Are there any happy 50 to 60 something women, and could they please write a book? I find myself reading many memoirs written by women in this age group and all of them have a husband who has died or been in a terrible accident or if their husband is still alive, they are currently going through a horrific divorce.
Don’t get me wrong, these are very well written books full of insight and humor. These women are strong and provide inspiration. But honestly, I would just like to find one book about a women who is incredibly, deliriously happy with her balding, slightly overweight and occasionally flatulent husband of 25 years.
I want to read about how she just adores brushing her teeth next to her hubby each and every morning and can hardly wait to see her honey each evening after a satisfying and intellectually stimulating day of work, only to have incredibly satisfying and stimulating dinner conversation together. And of course next would be, you guessed it, incredibly satisfying and stimulating sex.
I am 36, almost 37 and I’m getting worried. I have been married for 12 years, I think. I have to sometimes look at the inside of my wedding band to double–check the date of our wedding. I have 2 children and I tell myself that our lives are chaotic and busy now but when the boys go off to college, my husband and I will have so much fun reveling in our quiet, taking wonderful trips, enjoying our free time. Oh yeah, and having the energy and interest to have sex again more than a quick, “The boys are both napping. Do you want to do it quick?” I’m so sure we will have candle lit dinners every night and discuss matters of great intellectual depth and laugh at each other’s witty quips.
On snowy days we will curl up on the couch and watch movies for hours, and eat shrimp scampi right out of the skillet and then, so full of love and playfulness go outside for an impromptu snowball fight and then come in and of course, have incredibly satisfying and stimulating sex.
Ok, back to reality here.

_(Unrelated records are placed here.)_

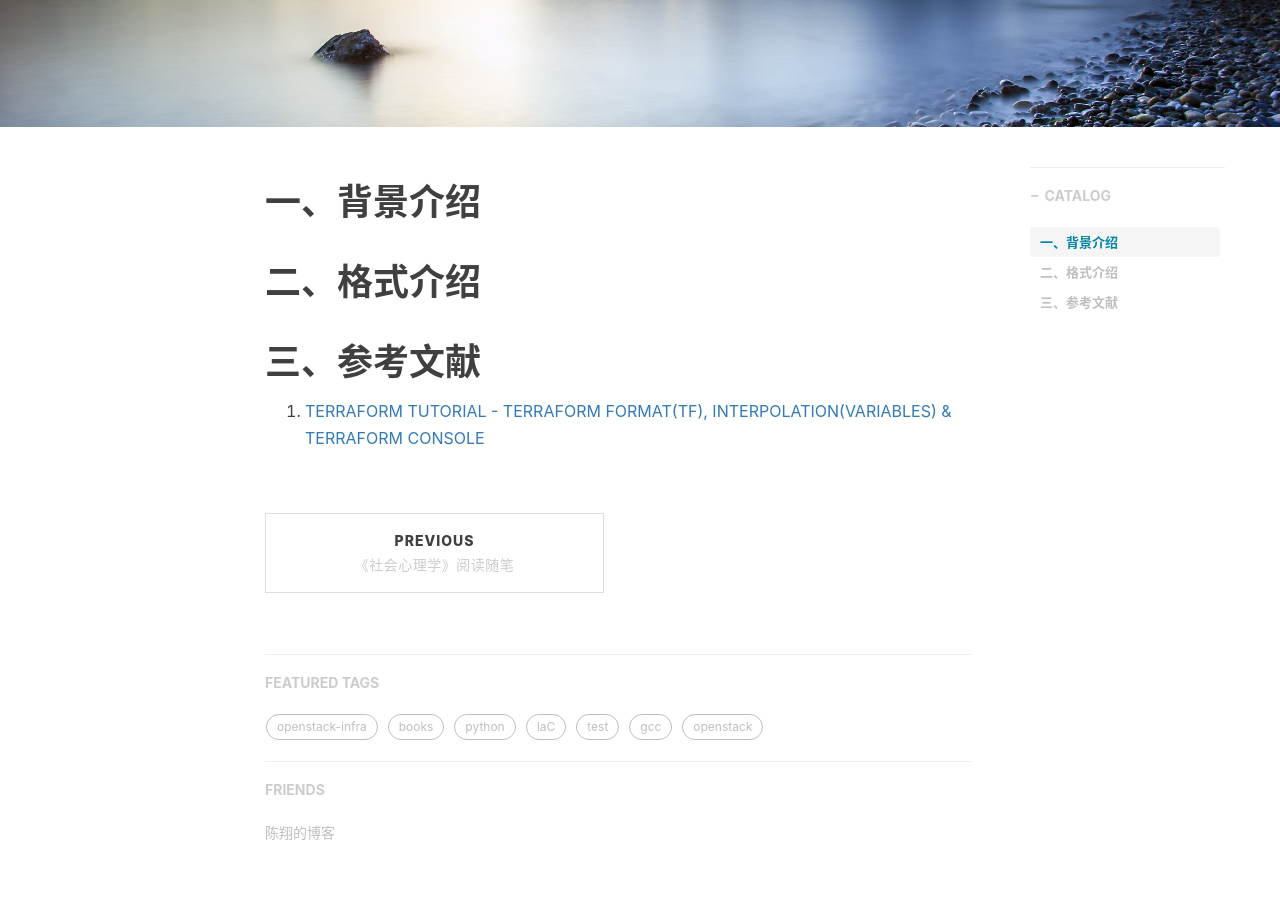
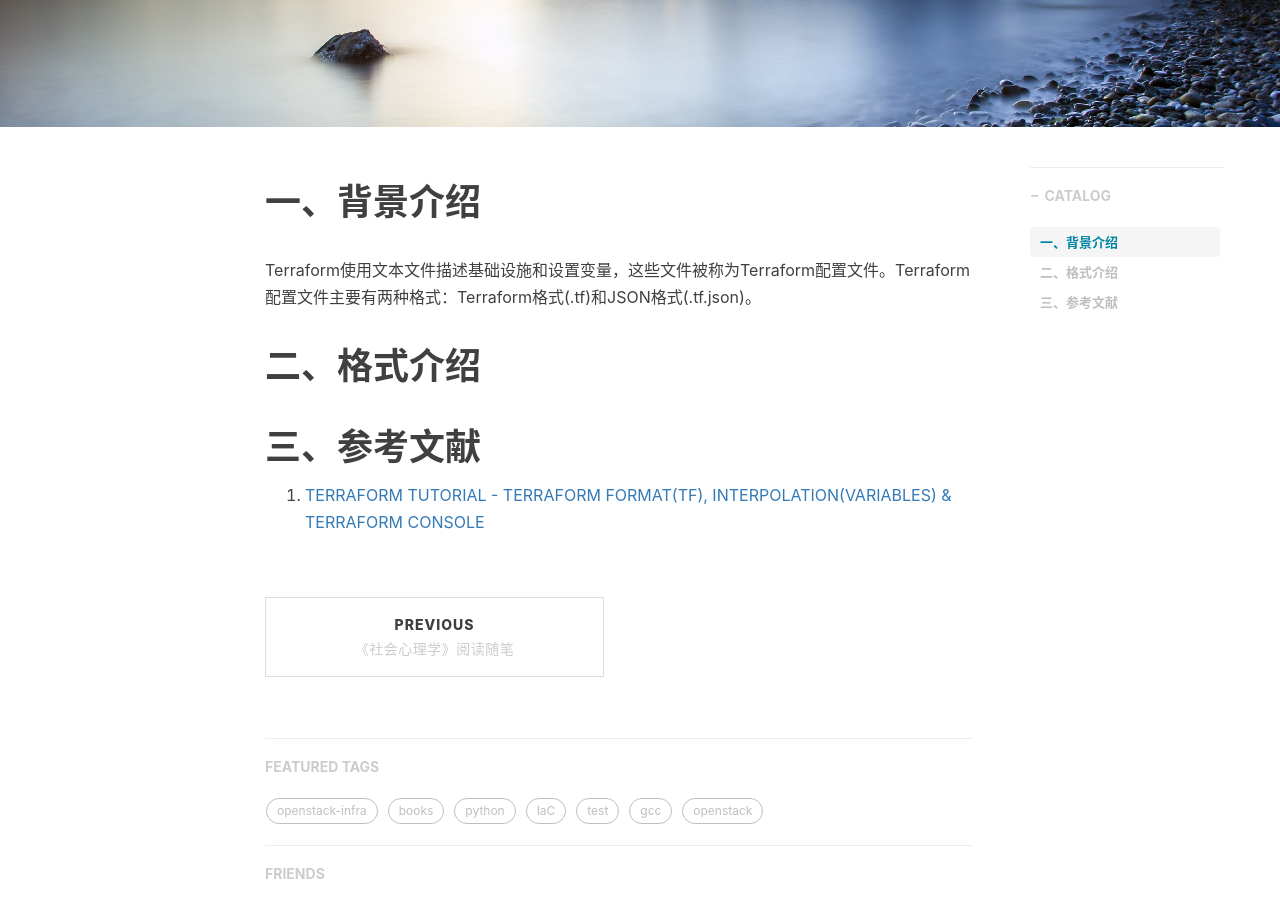
Before and after one commit to shihai1991/shihai1991.github.io, a Jekyll site: the page built from _posts/2022-10-14-Terraform format介绍.md, in a window 1280 px wide and 900 px high, scrolled down 330 px. Built offline with Jekyll 4.4.1, drawn with Linux system fonts in a browser that asks for light colours; nearby versions of some CDN libraries; comment, search, counter and statistics services are not loaded.

Commit message:
Update 2022-10-14-Terraform format介绍.md

```diff
--- a/_posts/2022-10-14-Terraform format介绍.md
+++ b/_posts/2022-10-14-Terraform format介绍.md
@@ -9,7 +9,7 @@ tags:
 time: '2022.10.14 17:42:00'
 ---
 # 一、背景介绍
-
+Terraform使用文本文件描述基础设施和设置变量，这些文件被称为Terraform配置文件。Terraform配置文件主要有两种格式：Terraform格式(.tf)和JSON格式(.tf.json)。
 
 # 二、格式介绍
 
```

I guess what these women are telling me is that I don’t have any idea what will happen in the next 20 years so I need to make my own reality now. Quit waiting for fun to find me. Quit waiting for romance to come galloping around the corner. Quit waiting for a calm peacefulness to descend from above. Quit waiting for my husband to mow the lawn (Seriously honey, it’s a jungle. We could lose a small child in there!)
These book women, my new friends, are telling me to embrace the chaos of now. Embrace my boys who most likely have just peed on the toilet seat leaving it wet for the next time I set my unexpecting butt down. Embrace my forgetful husband who may or may not ever mow the lawn. And yes, yes, yes, embrace my ever-imperfect self.
Now I do not believe that to embrace these things means that I always have to love them or even like them or even not hate them on occasion. I will still frequently concoct elaborate plans to run away to an ashram in India or a small cottage on a deserted beach in Mexico where no one will find me.
But in between these fantasies, I will snuggle and hug and tickle my boys for as long as they will tolerate it. Then I will show them how to clean the toilet seat.
I will light a candle for a romantic cereal dinner. I will lob a snowball at my husband’s head as we head out to work on a winter morning. I will buy some sexy underwear to put us in the mood and if we are just too tired and fall asleep after briefly admiring my sexy underwear, so be it. Sleep is good.
I will also make sure that we are making our marriage a priority so that we still like each other and want to spend time together when our kids have moved on to pursue their dreams. I will take my dream trip to Africa now instead of waiting for someday. I will follow my heart.
My newest best book friend Abigail Thomas in her memoir, A Three Dog Life, writes about a chronic longing for something, “What is it? What is it we are longing for?” she asks a friend.
“There isn’t any it,” he replies. “There is just the longing for it.”
Years later Abigail discovers what the longing is for. It is for the feeling of here is where I belong.
I don’t know what will happen in the next 20 years. I don’t even know what happen in the next 20 minutes, although there is a pretty good chance there will be messy yards and wet toilet seat involved. But there is also a pretty good chance there will be quiet moments, laughter, love and some awesome snowball fights. I will not keep waiting for someday, I will live now. Here is where I belong.